Stored items from a collection
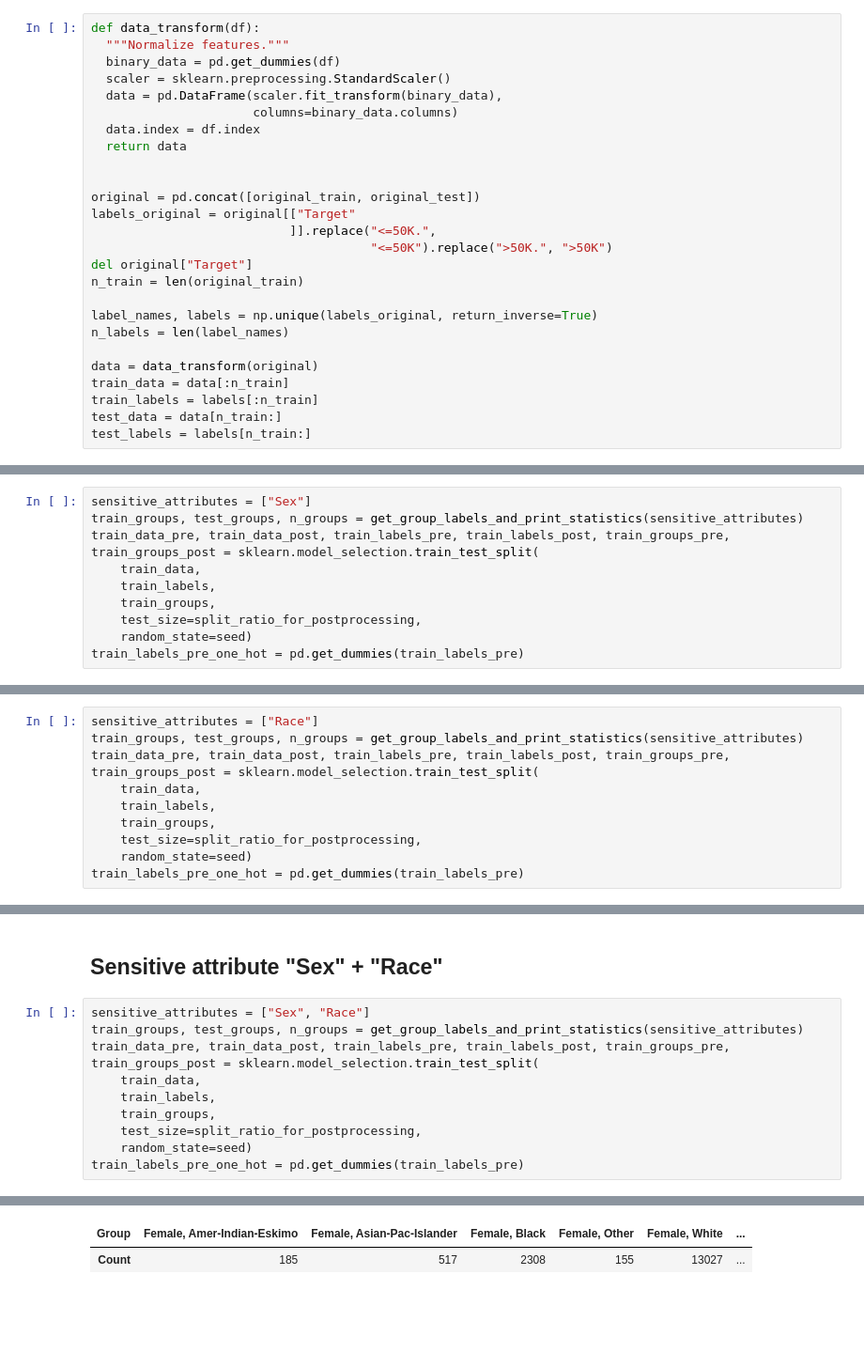
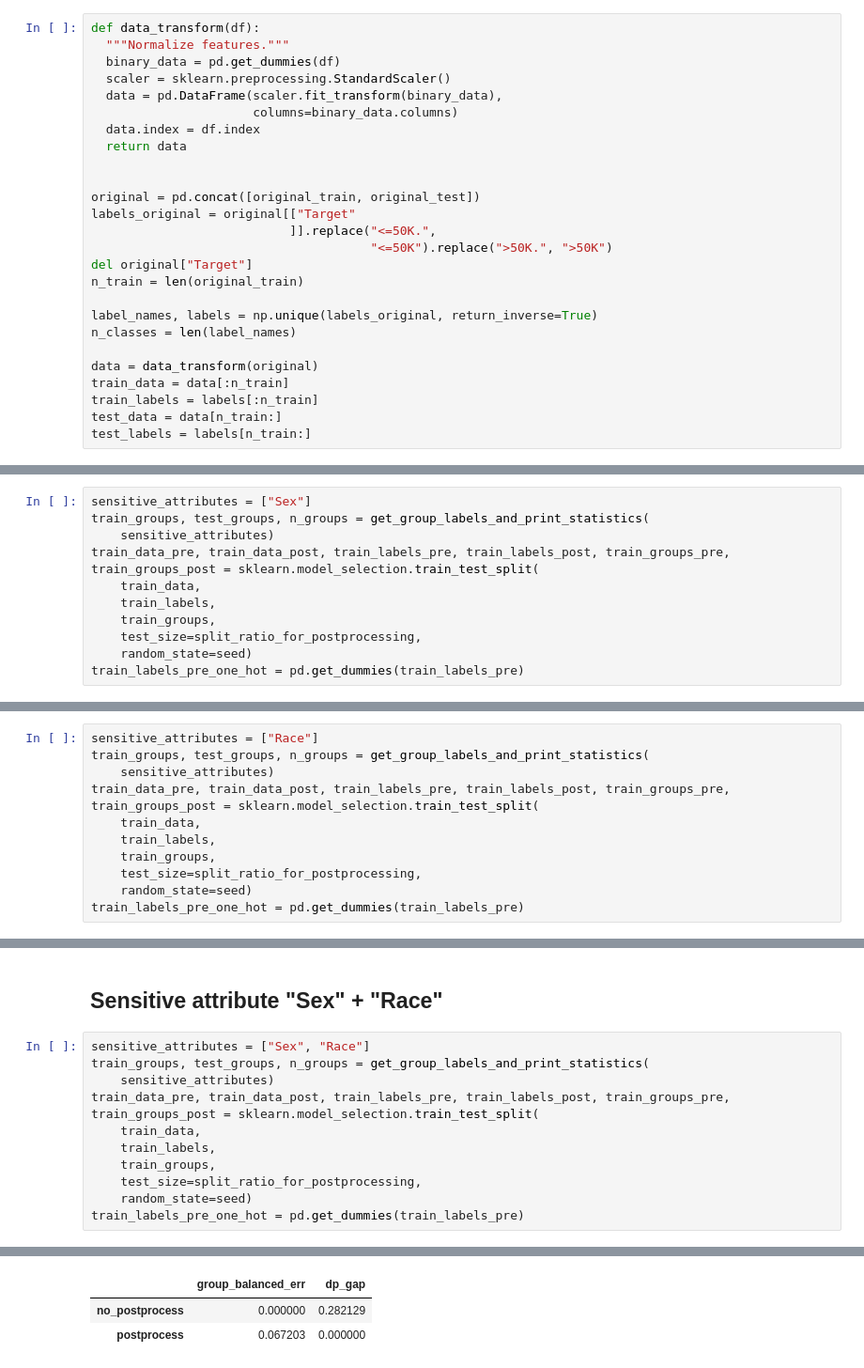
Before and after one commit to rxian/fair-classification, a Jupyter notebook: adult.ipynb, the cells around one changed output, grey strips where cells are left out. Shown at 94% size. Saved outputs shown, nothing was run; the diff lists cells and outputs as text; blank space fills up the shorter version.

```diff
--- a/adult.ipynb
+++ b/adult.ipynb
@@ -71,7 +73,7 @@ del original["Target"]
 n_train = len(original_train)
 
 label_names, labels = np.unique(labels_original, return_inverse=True)
-n_labels = len(label_names)
+n_classes = len(label_names)
 
 data = data_transform(original)
 train_data = data[:n_train]
@@ -135,7 +162,8 @@ def get_group_labels_and_print_statistics(sensitive_attributes):
 ## Sensitive attribute "Sex"
 # %%
 sensitive_attributes = ["Sex"]
-train_groups, test_groups, n_groups = get_group_labels_and_print_statistics(sensitive_attributes)
+train_groups, test_groups, n_groups = get_group_labels_and_print_statistics(
+    sensitive_attributes)
 train_data_pre, train_data_post, train_labels_pre, train_labels_post, train_groups_pre, train_groups_post = sklearn.model_selection.train_test_split(
     train_data,
     train_labels,
@@ -239,7 +276,8 @@ With Laplace smoothing:
 ## Sensitive attribute "Race"
 # %%
 sensitive_attributes = ["Race"]
-train_groups, test_groups, n_groups = get_group_labels_and_print_statistics(sensitive_attributes)
+train_groups, test_groups, n_groups = get_group_labels_and_print_statistics(
+    sensitive_attributes)
 train_data_pre, train_data_post, train_labels_pre, train_labels_post, train_groups_pre, train_groups_post = sklearn.model_selection.train_test_split(
     train_data,
     train_labels,
@@ -343,7 +390,8 @@ With Laplace smoothing:
 ## Sensitive attribute "Sex" + "Race"
 # %%
 sensitive_attributes = ["Sex", "Race"]
-train_groups, test_groups, n_groups = get_group_labels_and_print_statistics(sensitive_attributes)
+train_groups, test_groups, n_groups = get_group_labels_and_print_statistics(
+    sensitive_attributes)
 train_data_pre, train_data_post, train_labels_pre, train_labels_post, train_groups_pre, train_groups_post = sklearn.model_selection.train_test_split(
     train_data,
     train_labels,
@@ -363,2 +411,3 @@ Demographic groups: 'Female, Amer-Indian-Eskimo', 'Female, Asian-Pac-Islander',
-| Group | Female, Amer-Indian-Eskimo | Female, Asian-Pac-Islander | Female, Black | Female, Other | Female, White | ... |
-| Count | 185 | 517 | 2308 | 155 | 13027 | ... |
+|  | group_balanced_err | dp_gap |
+| no_postprocess | 0.000000 | 0.282129 |
+| postprocess | 0.067203 | 0.000000 |
```
Also changed, not shown: parts of 18 cells of this notebook, 5 other files.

■ What to do
Every entry above should come back exactly as written, except for its pictures.

■ Solution
Before and after one commit to rxian/fair-classification, a Jupyter notebook: adult.ipynb, the cells around one changed output, grey strips where cells are left out. Shown at 94% size. Saved outputs shown, nothing was run; the diff lists cells and outputs as text; blank space fills up the shorter version.

```diff
--- a/adult.ipynb
+++ b/adult.ipynb
@@ -71,7 +73,7 @@ del original["Target"]
 n_train = len(original_train)
 
 label_names, labels = np.unique(labels_original, return_inverse=True)
-n_labels = len(label_names)
+n_classes = len(label_names)
 
 data = data_transform(original)
 train_data = data[:n_train]
@@ -135,7 +162,8 @@ def get_group_labels_and_print_statistics(sensitive_attributes):
 ## Sensitive attribute "Sex"
 # %%
 sensitive_attributes = ["Sex"]
-train_groups, test_groups, n_groups = get_group_labels_and_print_statistics(sensitive_attributes)
+train_groups, test_groups, n_groups = get_group_labels_and_print_statistics(
+    sensitive_attributes)
 train_data_pre, train_data_post, train_labels_pre, train_labels_post, train_groups_pre, train_groups_post = sklearn.model_selection.train_test_split(
     train_data,
     train_labels,
@@ -239,7 +276,8 @@ With Laplace smoothing:
 ## Sensitive attribute "Race"
 # %%
 sensitive_attributes = ["Race"]
-train_groups, test_groups, n_groups = get_group_labels_and_print_statistics(sensitive_attributes)
+train_groups, test_groups, n_groups = get_group_labels_and_print_statistics(
+    sensitive_attributes)
 train_data_pre, train_data_post, train_labels_pre, train_labels_post, train_groups_pre, train_groups_post = sklearn.model_selection.train_test_split(
     train_data,
     train_labels,
@@ -343,7 +390,8 @@ With Laplace smoothing:
 ## Sensitive attribute "Sex" + "Race"
 # %%
 sensitive_attributes = ["Sex", "Race"]
-train_groups, test_groups, n_groups = get_group_labels_and_print_statistics(sensitive_attributes)
+train_groups, test_groups, n_groups = get_group_labels_and_print_statistics(
+    sensitive_attributes)
 train_data_pre, train_data_post, train_labels_pre, train_labels_post, train_groups_pre, train_groups_post = sklearn.model_selection.train_test_split(
     train_data,
     train_labels,
@@ -363,2 +411,3 @@ Demographic groups: 'Female, Amer-Indian-Eskimo', 'Female, Asian-Pac-Islander',
-| Group | Female, Amer-Indian-Eskimo | Female, Asian-Pac-Islander | Female, Black | Female, Other | Female, White | ... |
-| Count | 185 | 517 | 2308 | 155 | 13027 | ... |
+|  | group_balanced_err | dp_gap |
+| no_postprocess | 0.000000 | 0.282129 |
+| postprocess | 0.067203 | 0.000000 |
```
Also changed, not shown: parts of 18 cells of this notebook, 5 other files.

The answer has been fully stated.